Even with a scholarship, I might not have enough funding to study abroad. Where else can I look?

Talk with someone in your school’s study abroad office or guidance counselor. If you’re a college student, the study abroad office may have advice about how to transfer financial aid to a study abroad program. Your advisor might also be able to point you to other sources of study abroad funding.

Determine when you can best afford to study abroad. As a college student, you have many options for when to study abroad. Even though summer programs tend to have a lower overall price than semester programs, studying abroad for a semester may be more economically viable if you are carrying over financial aid from your school. On the other hand, a rigorous summer program may allow you to graduate early, saving the costs of an additional semester.

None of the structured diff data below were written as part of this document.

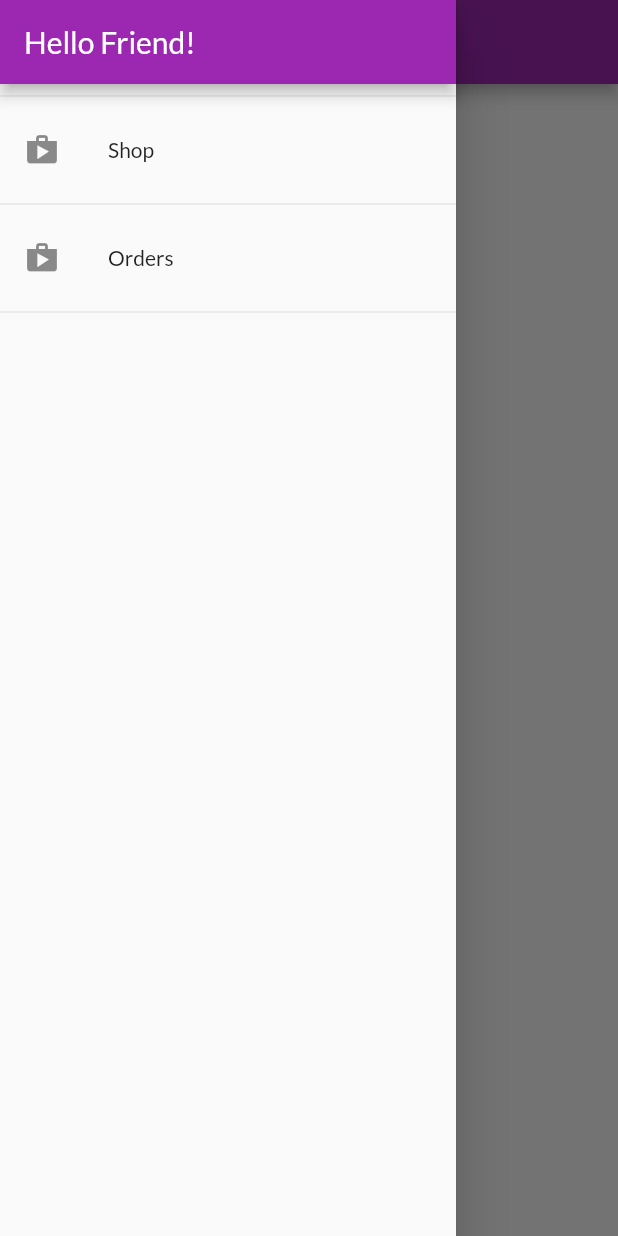
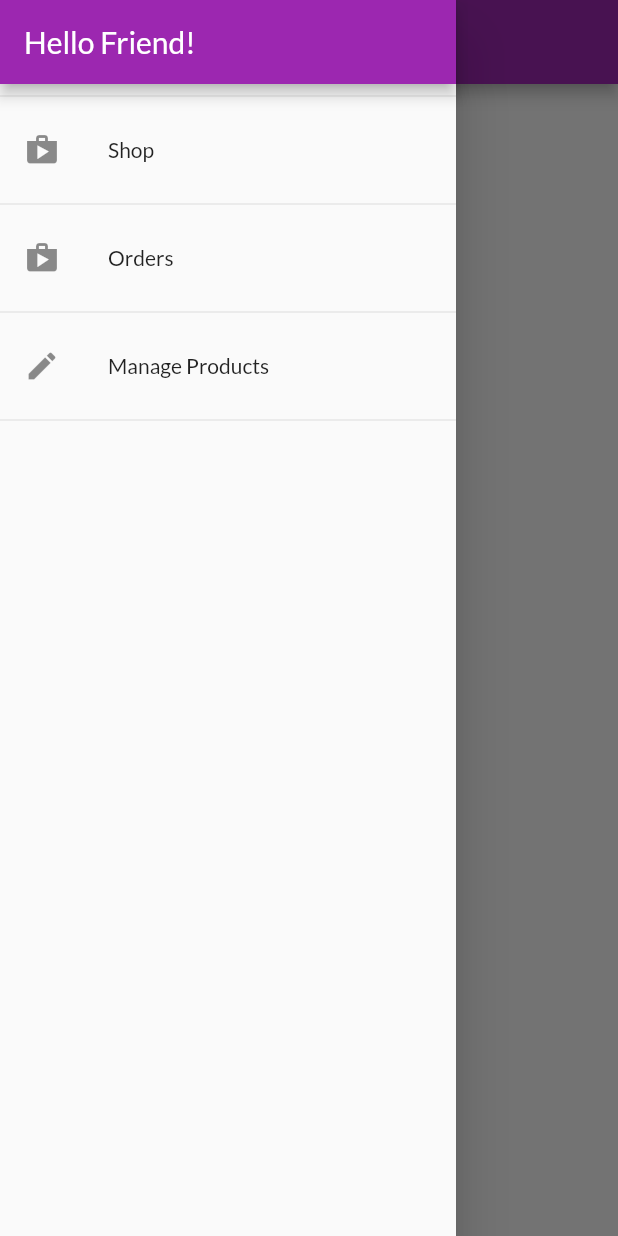
Before and after one commit to wes-gourh/FlutterShopApp, a Flutter app: the OrdersScreen screen opened by its route, with the side drawer open, on a phone screen of 412 x 824 dp. Run offline on Flutter 3.47's test engine with Material 2 defaults, Android fonts, the phone set to English and light mode, and no system bars; network calls fail.

Commit message:
manage products in app drawer

```diff
--- a/lib/widgets/app_drawer.dart
+++ b/lib/widgets/app_drawer.dart
@@ -1,5 +1,6 @@
 import 'package:flutter/material.dart';
 import '../screens/orders_screen.dart';
+import '../screens/user_products_screen.dart';
 
 class AppDrawer extends StatelessWidget {
   @override
@@ -29,6 +30,16 @@ class AppDrawer extends StatelessWidget {
             },
           ),
           Divider(),
+          // Divider(),
+          ListTile(
+            leading: Icon(Icons.edit),
+            title: Text('Manage Products'),
+            onTap: () {
+              Navigator.of(context)
+                  .pushReplacementNamed(UserProductScreen.routeName);
+            },
+          ),
+          Divider(),
         ],
       ),
     );
```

Understand what is and what is not included in the program’s cost. Housing, airfare, supplemental excursions, textbooks, and visa expenses can all add quite a bit to a program’s bottom line. When you’re evaluating options, make sure you are comparing apples to apples. A program that includes a lot of extras may look expensive but might actually be the most affordable option once out-of-pocket costs have been factored in to the fees of other programs.

Be creative with filling in the funding gaps. Try to squeeze in an extra job during breaks. Ask for luggage for your birthday or an upcoming holiday. Take a close look at your current budget to see if there are extraneous expenses you can cut down on. For every latte you forgo now, imagine yourself trekking along the Great Wall of China, seeing the works of Italian Renaissance masters, or listening to live samba music in Brazil.